I'm grand at self-sabotage disguised as over-productivity. I have been trying to get through the third chapter edits of my book for about a week now. Finally I stopped making excuses and it was all I could do to not go on an Instagram-bender or check my weekly schedule one more time. I knew if I just stayed with the feeling of discomfort that eventually I would make the edits happen. I'd go through the chapter and face the words I wanted to edit or rewrite or, dare I say it, love and keep. But it's always easier for me to start a newer, easier project than stick with the one that requires more vulnerability and less immediate recognition.

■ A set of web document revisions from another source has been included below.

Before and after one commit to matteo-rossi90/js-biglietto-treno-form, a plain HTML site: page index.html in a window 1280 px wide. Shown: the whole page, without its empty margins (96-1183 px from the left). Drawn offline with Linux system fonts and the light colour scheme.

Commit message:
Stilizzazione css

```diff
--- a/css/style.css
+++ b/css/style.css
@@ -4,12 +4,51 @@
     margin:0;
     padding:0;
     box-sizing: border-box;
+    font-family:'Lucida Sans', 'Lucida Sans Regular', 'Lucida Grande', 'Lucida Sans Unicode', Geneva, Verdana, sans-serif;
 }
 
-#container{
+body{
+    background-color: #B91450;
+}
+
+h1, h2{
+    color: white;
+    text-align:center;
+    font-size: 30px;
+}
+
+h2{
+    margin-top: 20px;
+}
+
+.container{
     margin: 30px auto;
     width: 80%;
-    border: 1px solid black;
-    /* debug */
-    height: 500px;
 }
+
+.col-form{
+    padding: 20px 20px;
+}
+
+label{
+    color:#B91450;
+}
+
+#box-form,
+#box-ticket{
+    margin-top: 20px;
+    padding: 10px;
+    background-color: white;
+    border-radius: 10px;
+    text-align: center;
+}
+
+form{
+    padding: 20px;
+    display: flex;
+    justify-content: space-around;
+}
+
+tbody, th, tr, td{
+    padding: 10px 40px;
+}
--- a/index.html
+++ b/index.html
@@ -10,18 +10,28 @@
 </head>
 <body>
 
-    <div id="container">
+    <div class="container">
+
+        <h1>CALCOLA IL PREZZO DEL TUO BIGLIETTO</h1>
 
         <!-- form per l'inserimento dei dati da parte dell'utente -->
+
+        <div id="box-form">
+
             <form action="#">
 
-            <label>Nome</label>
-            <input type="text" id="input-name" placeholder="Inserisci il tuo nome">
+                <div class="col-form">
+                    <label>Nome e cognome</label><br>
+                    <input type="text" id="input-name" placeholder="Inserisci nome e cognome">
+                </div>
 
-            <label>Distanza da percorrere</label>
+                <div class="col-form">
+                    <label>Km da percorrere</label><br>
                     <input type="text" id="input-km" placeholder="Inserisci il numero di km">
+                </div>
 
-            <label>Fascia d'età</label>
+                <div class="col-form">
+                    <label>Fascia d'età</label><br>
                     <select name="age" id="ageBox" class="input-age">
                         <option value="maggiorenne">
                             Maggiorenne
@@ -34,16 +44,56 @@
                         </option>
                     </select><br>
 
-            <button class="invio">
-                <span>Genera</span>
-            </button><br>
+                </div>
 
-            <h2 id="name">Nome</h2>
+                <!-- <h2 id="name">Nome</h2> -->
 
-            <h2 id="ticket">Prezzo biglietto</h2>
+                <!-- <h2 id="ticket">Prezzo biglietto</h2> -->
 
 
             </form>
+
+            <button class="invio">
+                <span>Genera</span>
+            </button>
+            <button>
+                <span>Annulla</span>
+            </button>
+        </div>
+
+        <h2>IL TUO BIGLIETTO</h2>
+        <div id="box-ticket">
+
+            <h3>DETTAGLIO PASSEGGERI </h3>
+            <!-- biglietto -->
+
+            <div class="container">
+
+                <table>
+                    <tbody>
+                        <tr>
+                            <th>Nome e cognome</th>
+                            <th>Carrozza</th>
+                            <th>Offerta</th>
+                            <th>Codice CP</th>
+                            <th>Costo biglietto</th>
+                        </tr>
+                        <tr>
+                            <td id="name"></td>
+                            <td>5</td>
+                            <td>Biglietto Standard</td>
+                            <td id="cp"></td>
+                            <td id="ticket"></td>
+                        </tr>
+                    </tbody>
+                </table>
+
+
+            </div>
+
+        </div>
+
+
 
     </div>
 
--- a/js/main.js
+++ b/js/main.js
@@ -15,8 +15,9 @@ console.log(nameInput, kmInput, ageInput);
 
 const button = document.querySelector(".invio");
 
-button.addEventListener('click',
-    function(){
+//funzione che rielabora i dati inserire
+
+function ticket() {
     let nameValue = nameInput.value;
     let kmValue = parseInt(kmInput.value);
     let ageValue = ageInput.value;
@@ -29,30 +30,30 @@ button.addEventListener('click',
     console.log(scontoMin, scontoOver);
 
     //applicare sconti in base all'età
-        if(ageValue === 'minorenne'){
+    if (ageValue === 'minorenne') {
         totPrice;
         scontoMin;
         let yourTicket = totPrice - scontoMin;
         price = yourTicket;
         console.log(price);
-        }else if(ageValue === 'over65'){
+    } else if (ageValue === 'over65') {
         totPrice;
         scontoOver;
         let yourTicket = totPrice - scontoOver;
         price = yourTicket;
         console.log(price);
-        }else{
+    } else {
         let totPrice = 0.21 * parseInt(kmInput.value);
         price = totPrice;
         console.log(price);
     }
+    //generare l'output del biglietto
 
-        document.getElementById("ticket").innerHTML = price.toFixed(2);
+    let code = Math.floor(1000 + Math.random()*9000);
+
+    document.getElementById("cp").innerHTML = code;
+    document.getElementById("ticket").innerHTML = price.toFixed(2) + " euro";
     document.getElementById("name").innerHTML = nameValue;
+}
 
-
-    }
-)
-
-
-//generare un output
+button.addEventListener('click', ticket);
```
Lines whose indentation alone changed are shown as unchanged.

This is why I've never gone to the frontier of myself. I get far enough down the road and instead of lifting off and up, I make a turn, just to look, maybe this way is better. I have never pioneered into my creativity, I've merely vacationed there. I have cut myself short. I've closed in the possibilities around me, thick like a winter blanket, shielding me from the windchill of exposure and the opportunity to know myself better. Because what if she's disappointing? What if I didn't like her? What if she didn't get followers?
So here I am. Determined to stay this course. Determined to edit this book. Determined to not start things like, say, novels and plays and documentaries, until I'm done with my first really really big project. As uncomfortable as it is to see it through.
I care less than I ever did about what I look like and it's still too much. We have to reach that point of utter Ego-destruction in order to liberate ourselves into our art. Our identities can't matter anymore. We can't serve anything but our "Personal Legend" as Paulo Coehlo so iconically puts it in The Alchemist. We can't care if our artbabies will get published or produced or critically acclaimed. We can't care if our families think we're nuts or if we have to do some less than desirable work to pay the bills. We can't keep obeying gravity. We have to ascend.
I have no idea what to do with my life and I have every idea of what to do with my life. Same with you. You don't know, but you know. It's written in every in-between moment that urges you to the edit or the draft or the canvas or the studio. And maybe we'll fail so hard. But failing hard at something is a lot better than starting a million times at nothing.